- Opening Delimiter -

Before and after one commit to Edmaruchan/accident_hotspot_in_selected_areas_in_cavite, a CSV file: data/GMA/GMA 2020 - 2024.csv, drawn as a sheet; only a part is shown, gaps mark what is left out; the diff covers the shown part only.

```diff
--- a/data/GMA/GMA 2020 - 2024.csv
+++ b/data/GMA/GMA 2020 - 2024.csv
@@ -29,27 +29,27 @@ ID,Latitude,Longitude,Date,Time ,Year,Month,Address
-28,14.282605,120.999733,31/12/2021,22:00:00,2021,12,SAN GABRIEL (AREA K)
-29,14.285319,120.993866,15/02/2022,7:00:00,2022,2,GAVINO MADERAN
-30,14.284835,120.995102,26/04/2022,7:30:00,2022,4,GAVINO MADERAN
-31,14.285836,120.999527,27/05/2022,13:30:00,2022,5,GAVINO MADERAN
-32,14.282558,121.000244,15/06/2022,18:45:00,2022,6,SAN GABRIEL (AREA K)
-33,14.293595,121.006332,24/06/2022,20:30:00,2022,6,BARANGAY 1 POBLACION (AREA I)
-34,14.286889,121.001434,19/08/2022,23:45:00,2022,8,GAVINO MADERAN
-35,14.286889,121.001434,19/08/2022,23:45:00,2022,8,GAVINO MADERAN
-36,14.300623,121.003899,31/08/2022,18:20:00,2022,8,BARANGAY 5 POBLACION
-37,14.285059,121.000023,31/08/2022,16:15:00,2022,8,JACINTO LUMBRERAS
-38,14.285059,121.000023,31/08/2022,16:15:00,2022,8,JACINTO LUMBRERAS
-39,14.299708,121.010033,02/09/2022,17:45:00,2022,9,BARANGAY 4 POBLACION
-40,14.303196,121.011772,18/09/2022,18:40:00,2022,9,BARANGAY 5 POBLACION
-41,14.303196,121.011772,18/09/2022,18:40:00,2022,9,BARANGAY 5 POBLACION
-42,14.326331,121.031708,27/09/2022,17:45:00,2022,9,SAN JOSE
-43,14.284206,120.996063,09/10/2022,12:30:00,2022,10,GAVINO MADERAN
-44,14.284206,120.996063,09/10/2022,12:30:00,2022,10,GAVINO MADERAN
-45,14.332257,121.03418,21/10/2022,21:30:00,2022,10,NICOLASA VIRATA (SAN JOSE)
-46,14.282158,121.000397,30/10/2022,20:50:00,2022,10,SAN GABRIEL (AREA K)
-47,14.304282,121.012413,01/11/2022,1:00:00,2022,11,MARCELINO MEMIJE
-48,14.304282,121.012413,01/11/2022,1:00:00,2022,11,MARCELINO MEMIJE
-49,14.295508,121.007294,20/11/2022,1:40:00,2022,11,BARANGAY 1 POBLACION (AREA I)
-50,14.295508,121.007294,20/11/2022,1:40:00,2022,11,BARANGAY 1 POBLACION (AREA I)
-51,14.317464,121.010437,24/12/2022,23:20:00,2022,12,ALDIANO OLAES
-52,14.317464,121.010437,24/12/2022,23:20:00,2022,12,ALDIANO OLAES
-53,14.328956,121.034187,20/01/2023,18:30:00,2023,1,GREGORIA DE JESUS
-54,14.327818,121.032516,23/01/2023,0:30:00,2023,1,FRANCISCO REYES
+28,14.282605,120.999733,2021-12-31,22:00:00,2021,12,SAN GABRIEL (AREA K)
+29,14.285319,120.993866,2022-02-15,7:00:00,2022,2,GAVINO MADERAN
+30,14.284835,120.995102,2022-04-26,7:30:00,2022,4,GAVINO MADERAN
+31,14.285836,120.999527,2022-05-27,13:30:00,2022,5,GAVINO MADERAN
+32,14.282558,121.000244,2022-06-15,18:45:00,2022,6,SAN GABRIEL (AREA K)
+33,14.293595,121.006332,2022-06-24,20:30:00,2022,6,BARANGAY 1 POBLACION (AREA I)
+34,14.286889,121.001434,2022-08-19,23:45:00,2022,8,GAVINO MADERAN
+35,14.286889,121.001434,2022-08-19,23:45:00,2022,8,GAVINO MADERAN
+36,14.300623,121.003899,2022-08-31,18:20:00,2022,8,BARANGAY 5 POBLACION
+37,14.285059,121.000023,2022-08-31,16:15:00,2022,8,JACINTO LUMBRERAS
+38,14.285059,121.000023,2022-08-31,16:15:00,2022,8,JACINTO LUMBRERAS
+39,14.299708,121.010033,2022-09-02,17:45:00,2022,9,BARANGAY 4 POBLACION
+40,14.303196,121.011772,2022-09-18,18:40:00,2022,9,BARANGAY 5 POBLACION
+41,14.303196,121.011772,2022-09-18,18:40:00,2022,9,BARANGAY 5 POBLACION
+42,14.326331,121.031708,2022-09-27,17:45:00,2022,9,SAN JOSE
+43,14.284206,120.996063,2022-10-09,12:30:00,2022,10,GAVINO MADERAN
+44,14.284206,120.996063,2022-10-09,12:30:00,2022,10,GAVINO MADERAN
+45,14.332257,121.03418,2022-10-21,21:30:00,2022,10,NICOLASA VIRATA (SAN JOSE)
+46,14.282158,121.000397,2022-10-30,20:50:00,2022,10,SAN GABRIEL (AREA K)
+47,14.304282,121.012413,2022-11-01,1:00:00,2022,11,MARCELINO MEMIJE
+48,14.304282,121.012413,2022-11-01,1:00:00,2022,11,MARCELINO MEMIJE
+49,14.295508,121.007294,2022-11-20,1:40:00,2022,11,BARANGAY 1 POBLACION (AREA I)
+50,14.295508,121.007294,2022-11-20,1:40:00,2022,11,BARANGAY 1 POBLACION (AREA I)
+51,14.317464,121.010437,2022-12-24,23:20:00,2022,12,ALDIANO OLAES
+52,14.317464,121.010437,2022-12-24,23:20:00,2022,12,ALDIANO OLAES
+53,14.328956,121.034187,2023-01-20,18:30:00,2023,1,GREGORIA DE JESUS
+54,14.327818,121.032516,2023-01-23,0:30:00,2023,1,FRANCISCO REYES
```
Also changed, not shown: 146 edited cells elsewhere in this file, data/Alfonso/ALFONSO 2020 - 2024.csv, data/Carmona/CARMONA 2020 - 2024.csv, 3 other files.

- Closing Delimiter -

» Task brief
The listing is to be given again exactly, line for line.

» The answer
Before and after one commit to Edmaruchan/accident_hotspot_in_selected_areas_in_cavite, a CSV file: data/GMA/GMA 2020 - 2024.csv, drawn as a sheet; only a part is shown, gaps mark what is left out; the diff covers the shown part only.

```diff
--- a/data/GMA/GMA 2020 - 2024.csv
+++ b/data/GMA/GMA 2020 - 2024.csv
@@ -29,27 +29,27 @@ ID,Latitude,Longitude,Date,Time ,Year,Month,Address
-28,14.282605,120.999733,31/12/2021,22:00:00,2021,12,SAN GABRIEL (AREA K)
-29,14.285319,120.993866,15/02/2022,7:00:00,2022,2,GAVINO MADERAN
-30,14.284835,120.995102,26/04/2022,7:30:00,2022,4,GAVINO MADERAN
-31,14.285836,120.999527,27/05/2022,13:30:00,2022,5,GAVINO MADERAN
-32,14.282558,121.000244,15/06/2022,18:45:00,2022,6,SAN GABRIEL (AREA K)
-33,14.293595,121.006332,24/06/2022,20:30:00,2022,6,BARANGAY 1 POBLACION (AREA I)
-34,14.286889,121.001434,19/08/2022,23:45:00,2022,8,GAVINO MADERAN
-35,14.286889,121.001434,19/08/2022,23:45:00,2022,8,GAVINO MADERAN
-36,14.300623,121.003899,31/08/2022,18:20:00,2022,8,BARANGAY 5 POBLACION
-37,14.285059,121.000023,31/08/2022,16:15:00,2022,8,JACINTO LUMBRERAS
-38,14.285059,121.000023,31/08/2022,16:15:00,2022,8,JACINTO LUMBRERAS
-39,14.299708,121.010033,02/09/2022,17:45:00,2022,9,BARANGAY 4 POBLACION
-40,14.303196,121.011772,18/09/2022,18:40:00,2022,9,BARANGAY 5 POBLACION
-41,14.303196,121.011772,18/09/2022,18:40:00,2022,9,BARANGAY 5 POBLACION
-42,14.326331,121.031708,27/09/2022,17:45:00,2022,9,SAN JOSE
-43,14.284206,120.996063,09/10/2022,12:30:00,2022,10,GAVINO MADERAN
-44,14.284206,120.996063,09/10/2022,12:30:00,2022,10,GAVINO MADERAN
-45,14.332257,121.03418,21/10/2022,21:30:00,2022,10,NICOLASA VIRATA (SAN JOSE)
-46,14.282158,121.000397,30/10/2022,20:50:00,2022,10,SAN GABRIEL (AREA K)
-47,14.304282,121.012413,01/11/2022,1:00:00,2022,11,MARCELINO MEMIJE
-48,14.304282,121.012413,01/11/2022,1:00:00,2022,11,MARCELINO MEMIJE
-49,14.295508,121.007294,20/11/2022,1:40:00,2022,11,BARANGAY 1 POBLACION (AREA I)
-50,14.295508,121.007294,20/11/2022,1:40:00,2022,11,BARANGAY 1 POBLACION (AREA I)
-51,14.317464,121.010437,24/12/2022,23:20:00,2022,12,ALDIANO OLAES
-52,14.317464,121.010437,24/12/2022,23:20:00,2022,12,ALDIANO OLAES
-53,14.328956,121.034187,20/01/2023,18:30:00,2023,1,GREGORIA DE JESUS
-54,14.327818,121.032516,23/01/2023,0:30:00,2023,1,FRANCISCO REYES
+28,14.282605,120.999733,2021-12-31,22:00:00,2021,12,SAN GABRIEL (AREA K)
+29,14.285319,120.993866,2022-02-15,7:00:00,2022,2,GAVINO MADERAN
+30,14.284835,120.995102,2022-04-26,7:30:00,2022,4,GAVINO MADERAN
+31,14.285836,120.999527,2022-05-27,13:30:00,2022,5,GAVINO MADERAN
+32,14.282558,121.000244,2022-06-15,18:45:00,2022,6,SAN GABRIEL (AREA K)
+33,14.293595,121.006332,2022-06-24,20:30:00,2022,6,BARANGAY 1 POBLACION (AREA I)
+34,14.286889,121.001434,2022-08-19,23:45:00,2022,8,GAVINO MADERAN
+35,14.286889,121.001434,2022-08-19,23:45:00,2022,8,GAVINO MADERAN
+36,14.300623,121.003899,2022-08-31,18:20:00,2022,8,BARANGAY 5 POBLACION
+37,14.285059,121.000023,2022-08-31,16:15:00,2022,8,JACINTO LUMBRERAS
+38,14.285059,121.000023,2022-08-31,16:15:00,2022,8,JACINTO LUMBRERAS
+39,14.299708,121.010033,2022-09-02,17:45:00,2022,9,BARANGAY 4 POBLACION
+40,14.303196,121.011772,2022-09-18,18:40:00,2022,9,BARANGAY 5 POBLACION
+41,14.303196,121.011772,2022-09-18,18:40:00,2022,9,BARANGAY 5 POBLACION
+42,14.326331,121.031708,2022-09-27,17:45:00,2022,9,SAN JOSE
+43,14.284206,120.996063,2022-10-09,12:30:00,2022,10,GAVINO MADERAN
+44,14.284206,120.996063,2022-10-09,12:30:00,2022,10,GAVINO MADERAN
+45,14.332257,121.03418,2022-10-21,21:30:00,2022,10,NICOLASA VIRATA (SAN JOSE)
+46,14.282158,121.000397,2022-10-30,20:50:00,2022,10,SAN GABRIEL (AREA K)
+47,14.304282,121.012413,2022-11-01,1:00:00,2022,11,MARCELINO MEMIJE
+48,14.304282,121.012413,2022-11-01,1:00:00,2022,11,MARCELINO MEMIJE
+49,14.295508,121.007294,2022-11-20,1:40:00,2022,11,BARANGAY 1 POBLACION (AREA I)
+50,14.295508,121.007294,2022-11-20,1:40:00,2022,11,BARANGAY 1 POBLACION (AREA I)
+51,14.317464,121.010437,2022-12-24,23:20:00,2022,12,ALDIANO OLAES
+52,14.317464,121.010437,2022-12-24,23:20:00,2022,12,ALDIANO OLAES
+53,14.328956,121.034187,2023-01-20,18:30:00,2023,1,GREGORIA DE JESUS
+54,14.327818,121.032516,2023-01-23,0:30:00,2023,1,FRANCISCO REYES
```
Also changed, not shown: 146 edited cells elsewhere in this file, data/Alfonso/ALFONSO 2020 - 2024.csv, data/Carmona/CARMONA 2020 - 2024.csv, 3 other files.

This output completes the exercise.